▶ **What the task requires**: Write out each line of the material exactly as given, and drop the images.

▶ **Entries shown**:
/---

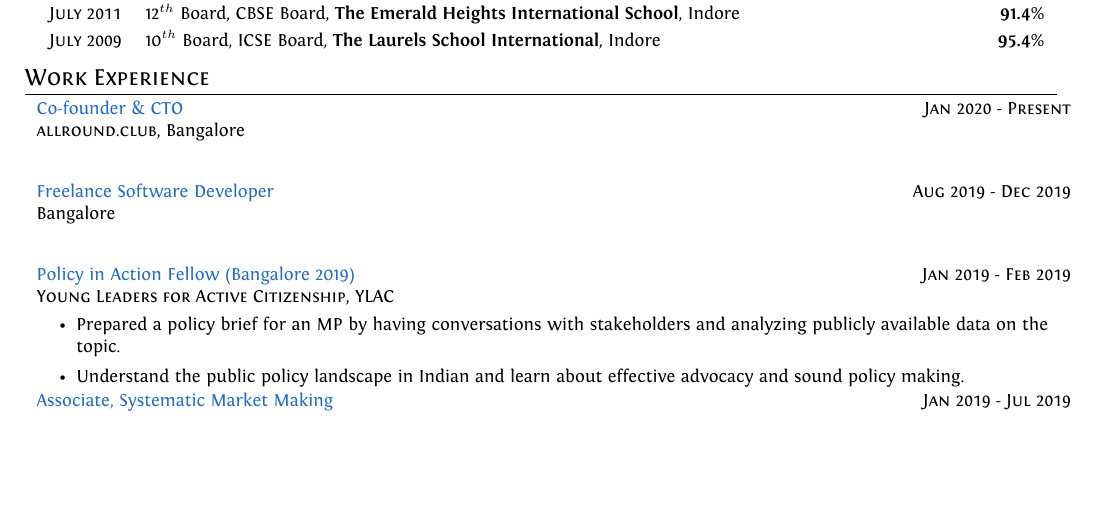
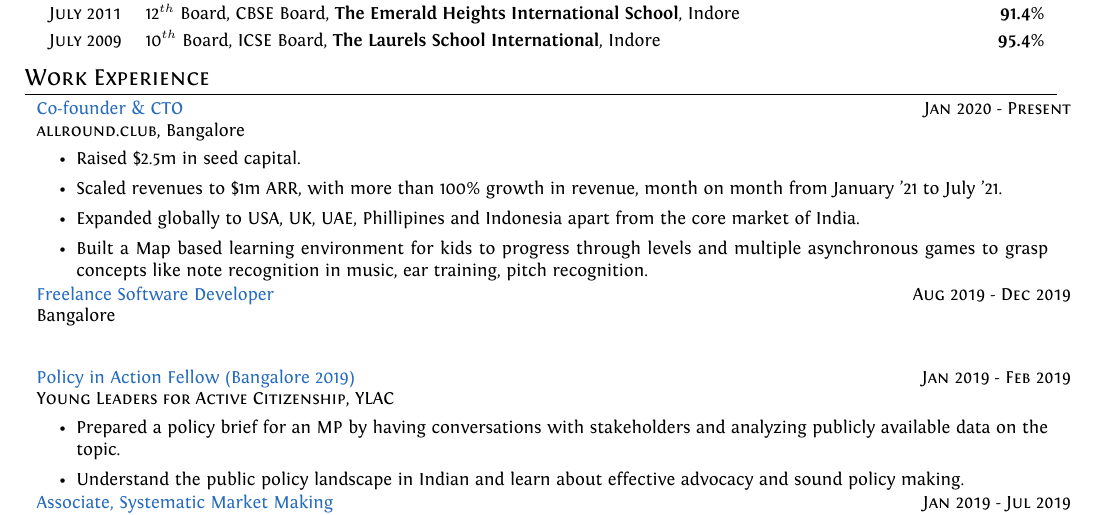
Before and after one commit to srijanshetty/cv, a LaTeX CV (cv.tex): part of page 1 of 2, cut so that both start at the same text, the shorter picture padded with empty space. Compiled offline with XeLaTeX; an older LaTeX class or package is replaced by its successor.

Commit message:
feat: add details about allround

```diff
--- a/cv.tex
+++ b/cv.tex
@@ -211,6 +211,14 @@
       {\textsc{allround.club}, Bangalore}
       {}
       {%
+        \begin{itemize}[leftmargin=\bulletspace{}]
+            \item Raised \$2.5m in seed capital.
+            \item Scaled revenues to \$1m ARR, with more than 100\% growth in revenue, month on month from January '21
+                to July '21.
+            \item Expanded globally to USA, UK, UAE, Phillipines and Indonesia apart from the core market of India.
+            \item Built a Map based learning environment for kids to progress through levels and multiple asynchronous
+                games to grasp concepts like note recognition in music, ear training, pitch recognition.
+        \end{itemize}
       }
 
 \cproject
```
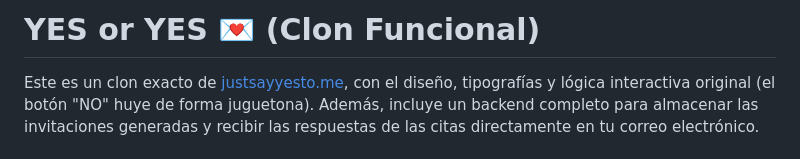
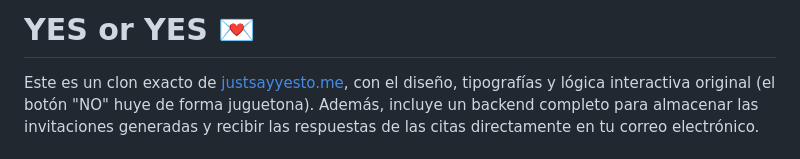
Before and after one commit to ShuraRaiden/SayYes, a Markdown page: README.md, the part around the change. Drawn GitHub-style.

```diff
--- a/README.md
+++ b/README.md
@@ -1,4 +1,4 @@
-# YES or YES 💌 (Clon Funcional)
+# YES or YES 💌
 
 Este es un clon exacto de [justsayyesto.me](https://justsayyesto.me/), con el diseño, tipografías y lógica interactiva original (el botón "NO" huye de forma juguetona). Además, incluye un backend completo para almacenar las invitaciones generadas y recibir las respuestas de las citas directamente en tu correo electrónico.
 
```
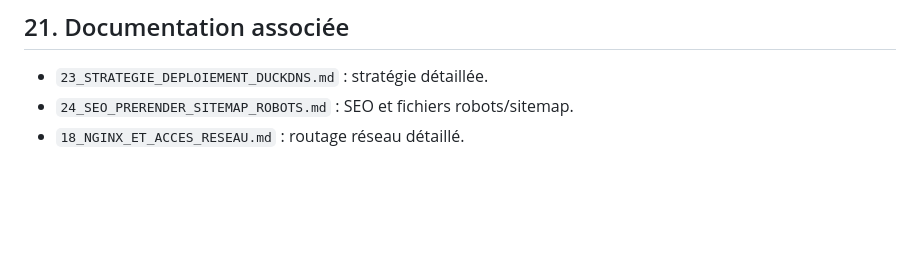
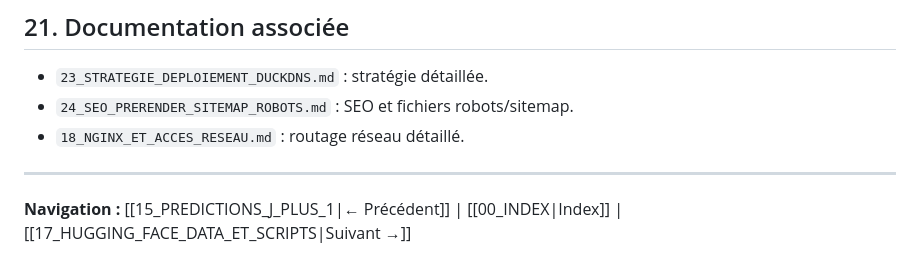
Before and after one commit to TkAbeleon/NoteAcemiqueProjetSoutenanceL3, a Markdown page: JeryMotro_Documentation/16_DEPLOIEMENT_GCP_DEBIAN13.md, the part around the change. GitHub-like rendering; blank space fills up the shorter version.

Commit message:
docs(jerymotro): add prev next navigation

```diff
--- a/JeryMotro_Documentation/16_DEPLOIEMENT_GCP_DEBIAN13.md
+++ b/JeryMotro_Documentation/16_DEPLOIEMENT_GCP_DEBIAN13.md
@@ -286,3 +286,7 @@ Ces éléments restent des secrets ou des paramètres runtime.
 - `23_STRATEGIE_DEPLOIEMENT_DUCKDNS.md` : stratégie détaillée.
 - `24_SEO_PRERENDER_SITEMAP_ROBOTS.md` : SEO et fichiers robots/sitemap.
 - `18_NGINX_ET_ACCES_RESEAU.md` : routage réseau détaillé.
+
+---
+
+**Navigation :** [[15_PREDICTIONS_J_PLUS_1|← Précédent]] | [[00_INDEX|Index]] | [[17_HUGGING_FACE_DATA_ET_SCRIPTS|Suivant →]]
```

\---

▶ **Task solution**:
Before and after one commit to srijanshetty/cv, a LaTeX CV (cv.tex): part of page 1 of 2, cut so that both start at the same text, the shorter picture padded with empty space. Compiled offline with XeLaTeX; an older LaTeX class or package is replaced by its successor.

Commit message:
feat: add details about allround

```diff
--- a/cv.tex
+++ b/cv.tex
@@ -211,6 +211,14 @@
       {\textsc{allround.club}, Bangalore}
       {}
       {%
+        \begin{itemize}[leftmargin=\bulletspace{}]
+            \item Raised \$2.5m in seed capital.
+            \item Scaled revenues to \$1m ARR, with more than 100\% growth in revenue, month on month from January '21
+                to July '21.
+            \item Expanded globally to USA, UK, UAE, Phillipines and Indonesia apart from the core market of India.
+            \item Built a Map based learning environment for kids to progress through levels and multiple asynchronous
+                games to grasp concepts like note recognition in music, ear training, pitch recognition.
+        \end{itemize}
       }
 
 \cproject
```
Before and after one commit to ShuraRaiden/SayYes, a Markdown page: README.md, the part around the change. Drawn GitHub-style.

```diff
--- a/README.md
+++ b/README.md
@@ -1,4 +1,4 @@
-# YES or YES 💌 (Clon Funcional)
+# YES or YES 💌
 
 Este es un clon exacto de [justsayyesto.me](https://justsayyesto.me/), con el diseño, tipografías y lógica interactiva original (el botón "NO" huye de forma juguetona). Además, incluye un backend completo para almacenar las invitaciones generadas y recibir las respuestas de las citas directamente en tu correo electrónico.
 
```
Before and after one commit to TkAbeleon/NoteAcemiqueProjetSoutenanceL3, a Markdown page: JeryMotro_Documentation/16_DEPLOIEMENT_GCP_DEBIAN13.md, the part around the change. GitHub-like rendering; blank space fills up the shorter version.

Commit message:
docs(jerymotro): add prev next navigation

```diff
--- a/JeryMotro_Documentation/16_DEPLOIEMENT_GCP_DEBIAN13.md
+++ b/JeryMotro_Documentation/16_DEPLOIEMENT_GCP_DEBIAN13.md
@@ -286,3 +286,7 @@ Ces éléments restent des secrets ou des paramètres runtime.
 - `23_STRATEGIE_DEPLOIEMENT_DUCKDNS.md` : stratégie détaillée.
 - `24_SEO_PRERENDER_SITEMAP_ROBOTS.md` : SEO et fichiers robots/sitemap.
 - `18_NGINX_ET_ACCES_RESEAU.md` : routage réseau détaillé.
+
+---
+
+**Navigation :** [[15_PREDICTIONS_J_PLUS_1|← Précédent]] | [[00_INDEX|Index]] | [[17_HUGGING_FACE_DATA_ET_SCRIPTS|Suivant →]]
```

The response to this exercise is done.